I admit it, I dont know anything about coffee origins. I don’t know what coffee comes from where, what characteristics the environment has on the beans, which regions produce the most coffee, why to choose one of the other… I got nothin.
I am determined to find the answers to these questions. I want to see a Sulawesi Toraja and know its distinctive features, where it came from, if and why I want to drink it and most importantly I want to sound smart when talking with the coffee snobs I run into from time to time.
Join my on my self guided tour of the earths coffee regions!
Up this week… Hawaiin of course!
Hawaii is the home of the only coffee grown in the United States (except for a guy I met who is actually growing a coffee tree in his basement but, I digress). What a treasure we have right here in our homeland. I always picture coffee growing in some far off Brazilian rain forest, not on our own soil. Despite what most people think there are several varieties of coffee grown in Hawaii besides Kona. Kona just happens to be the most popular but, buyers beware- most of the Kona coffees sold domestically are a blend. Kona has such a smooth taste that it pairs well with a well how shall we say… not so smooth coffee… and still comes out as a delicious roast. There are coffee aficionados out there that will scoff at that and refuse to drink anything except 100% Kona coffee. I cant say that I blame them, from what I read these beans have a lot to be desired. Pure Kona is quite simply cost prohibitive. is why you will see many travelers shipping coffee home when visiting Hawaii- they cant pass up the great price on 100% Kona coffee! Kona is a stronger roast but somehow delicate at the same time. Sounds like a true treasure that I can not wait to try.
I found several farms that will ship directly to the states. One that particularly peeked my interest based on its popularity is Blue Horse farm. They farm 100% Kona coffee with no pesticides. They ship their beautiful beans straight from their farm to your front door!

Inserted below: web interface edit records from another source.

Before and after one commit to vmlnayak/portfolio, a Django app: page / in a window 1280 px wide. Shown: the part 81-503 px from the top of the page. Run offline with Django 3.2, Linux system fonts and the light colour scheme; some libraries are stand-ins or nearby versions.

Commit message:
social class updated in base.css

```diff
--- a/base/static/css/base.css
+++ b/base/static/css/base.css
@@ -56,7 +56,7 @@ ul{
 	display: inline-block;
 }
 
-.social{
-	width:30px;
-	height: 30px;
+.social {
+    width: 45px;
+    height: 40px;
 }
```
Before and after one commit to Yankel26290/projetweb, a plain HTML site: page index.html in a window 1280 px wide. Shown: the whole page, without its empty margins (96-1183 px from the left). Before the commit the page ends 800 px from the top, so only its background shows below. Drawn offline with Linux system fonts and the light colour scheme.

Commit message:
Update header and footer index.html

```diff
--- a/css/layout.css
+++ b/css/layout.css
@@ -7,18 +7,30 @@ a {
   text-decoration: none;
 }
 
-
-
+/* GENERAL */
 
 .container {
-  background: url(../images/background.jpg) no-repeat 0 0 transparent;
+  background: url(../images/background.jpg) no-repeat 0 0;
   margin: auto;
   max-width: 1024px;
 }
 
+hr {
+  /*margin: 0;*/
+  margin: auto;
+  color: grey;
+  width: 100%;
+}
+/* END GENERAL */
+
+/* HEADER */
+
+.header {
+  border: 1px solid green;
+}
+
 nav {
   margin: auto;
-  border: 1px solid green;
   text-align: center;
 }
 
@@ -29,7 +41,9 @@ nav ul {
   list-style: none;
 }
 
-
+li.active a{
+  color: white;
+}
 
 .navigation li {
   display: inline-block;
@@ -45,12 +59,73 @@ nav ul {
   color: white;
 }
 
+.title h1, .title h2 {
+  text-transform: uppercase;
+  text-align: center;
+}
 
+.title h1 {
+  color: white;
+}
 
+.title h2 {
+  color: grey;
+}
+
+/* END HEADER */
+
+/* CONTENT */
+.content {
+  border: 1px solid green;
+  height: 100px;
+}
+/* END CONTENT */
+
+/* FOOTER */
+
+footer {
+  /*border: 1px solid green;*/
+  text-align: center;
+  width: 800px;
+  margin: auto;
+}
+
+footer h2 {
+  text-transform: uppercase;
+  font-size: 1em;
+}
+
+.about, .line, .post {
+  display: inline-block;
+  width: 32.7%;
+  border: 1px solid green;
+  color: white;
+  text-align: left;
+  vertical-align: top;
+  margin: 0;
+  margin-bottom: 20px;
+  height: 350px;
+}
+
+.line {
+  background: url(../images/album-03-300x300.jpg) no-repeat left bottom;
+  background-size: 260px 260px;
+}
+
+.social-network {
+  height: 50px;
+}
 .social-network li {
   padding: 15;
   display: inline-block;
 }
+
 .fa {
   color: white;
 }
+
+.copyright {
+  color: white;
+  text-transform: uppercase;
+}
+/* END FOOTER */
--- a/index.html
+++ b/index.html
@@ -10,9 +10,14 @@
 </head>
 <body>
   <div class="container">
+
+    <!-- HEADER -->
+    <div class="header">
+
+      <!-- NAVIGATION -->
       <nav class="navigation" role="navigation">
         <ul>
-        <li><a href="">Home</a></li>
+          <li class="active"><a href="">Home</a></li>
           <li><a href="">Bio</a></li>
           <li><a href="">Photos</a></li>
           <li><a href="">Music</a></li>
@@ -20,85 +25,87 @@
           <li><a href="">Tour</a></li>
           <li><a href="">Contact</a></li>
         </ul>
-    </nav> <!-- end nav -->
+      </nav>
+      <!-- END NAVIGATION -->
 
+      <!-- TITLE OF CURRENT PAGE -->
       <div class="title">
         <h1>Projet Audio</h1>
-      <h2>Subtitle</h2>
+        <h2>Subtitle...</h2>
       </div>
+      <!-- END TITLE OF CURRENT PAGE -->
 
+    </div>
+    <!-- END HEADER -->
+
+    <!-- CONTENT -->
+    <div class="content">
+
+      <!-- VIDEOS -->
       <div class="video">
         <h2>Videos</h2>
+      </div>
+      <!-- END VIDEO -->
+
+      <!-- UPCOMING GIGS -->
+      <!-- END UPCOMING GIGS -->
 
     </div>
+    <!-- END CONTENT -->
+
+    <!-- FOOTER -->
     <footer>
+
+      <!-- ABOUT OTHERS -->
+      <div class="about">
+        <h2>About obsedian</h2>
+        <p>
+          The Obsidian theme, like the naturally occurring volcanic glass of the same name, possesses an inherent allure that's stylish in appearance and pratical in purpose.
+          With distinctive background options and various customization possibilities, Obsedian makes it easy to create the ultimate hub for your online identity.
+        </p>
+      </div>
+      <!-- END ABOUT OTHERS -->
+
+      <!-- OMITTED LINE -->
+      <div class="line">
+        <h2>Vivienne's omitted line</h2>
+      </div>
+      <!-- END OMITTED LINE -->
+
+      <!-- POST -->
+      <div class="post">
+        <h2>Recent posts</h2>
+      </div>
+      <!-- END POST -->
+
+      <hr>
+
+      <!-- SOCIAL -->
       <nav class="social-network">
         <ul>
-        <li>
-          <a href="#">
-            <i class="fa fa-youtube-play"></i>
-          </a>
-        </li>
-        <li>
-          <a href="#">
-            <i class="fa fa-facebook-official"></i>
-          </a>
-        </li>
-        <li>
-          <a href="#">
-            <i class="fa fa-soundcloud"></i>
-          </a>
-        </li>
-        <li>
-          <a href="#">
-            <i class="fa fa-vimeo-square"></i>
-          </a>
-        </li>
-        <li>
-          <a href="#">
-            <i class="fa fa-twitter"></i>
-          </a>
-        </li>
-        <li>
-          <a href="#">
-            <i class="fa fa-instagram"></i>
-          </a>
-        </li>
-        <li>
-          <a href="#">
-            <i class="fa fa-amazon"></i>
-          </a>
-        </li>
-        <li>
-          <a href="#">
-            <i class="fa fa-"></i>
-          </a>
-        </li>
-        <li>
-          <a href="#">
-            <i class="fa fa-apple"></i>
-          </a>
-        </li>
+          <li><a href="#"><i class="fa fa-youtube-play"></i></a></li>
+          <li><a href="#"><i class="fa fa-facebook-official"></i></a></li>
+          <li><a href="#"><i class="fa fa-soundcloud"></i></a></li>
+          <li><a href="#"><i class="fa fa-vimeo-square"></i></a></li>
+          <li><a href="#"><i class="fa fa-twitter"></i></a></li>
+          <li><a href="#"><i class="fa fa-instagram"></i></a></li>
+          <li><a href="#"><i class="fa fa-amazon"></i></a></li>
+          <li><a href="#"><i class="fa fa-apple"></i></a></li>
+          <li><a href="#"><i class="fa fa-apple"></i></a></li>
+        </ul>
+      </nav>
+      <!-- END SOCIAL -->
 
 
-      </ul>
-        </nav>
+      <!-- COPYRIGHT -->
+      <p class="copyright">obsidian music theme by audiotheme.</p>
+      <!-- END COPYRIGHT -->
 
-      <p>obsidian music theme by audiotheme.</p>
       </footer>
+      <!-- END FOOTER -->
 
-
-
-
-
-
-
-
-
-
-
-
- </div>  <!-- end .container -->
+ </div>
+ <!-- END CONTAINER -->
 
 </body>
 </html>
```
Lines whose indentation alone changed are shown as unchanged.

As I mentioned, there are so many other beans grown on the Hawaiin Islands such as; Ka’u, Puna, Hamakua, Kauai, Maui, Moloka’i, Waialua just to name a few. All in all there more than 700 farms on the islands producing close to 7 million pounds of coffee per year!
Who would have known?!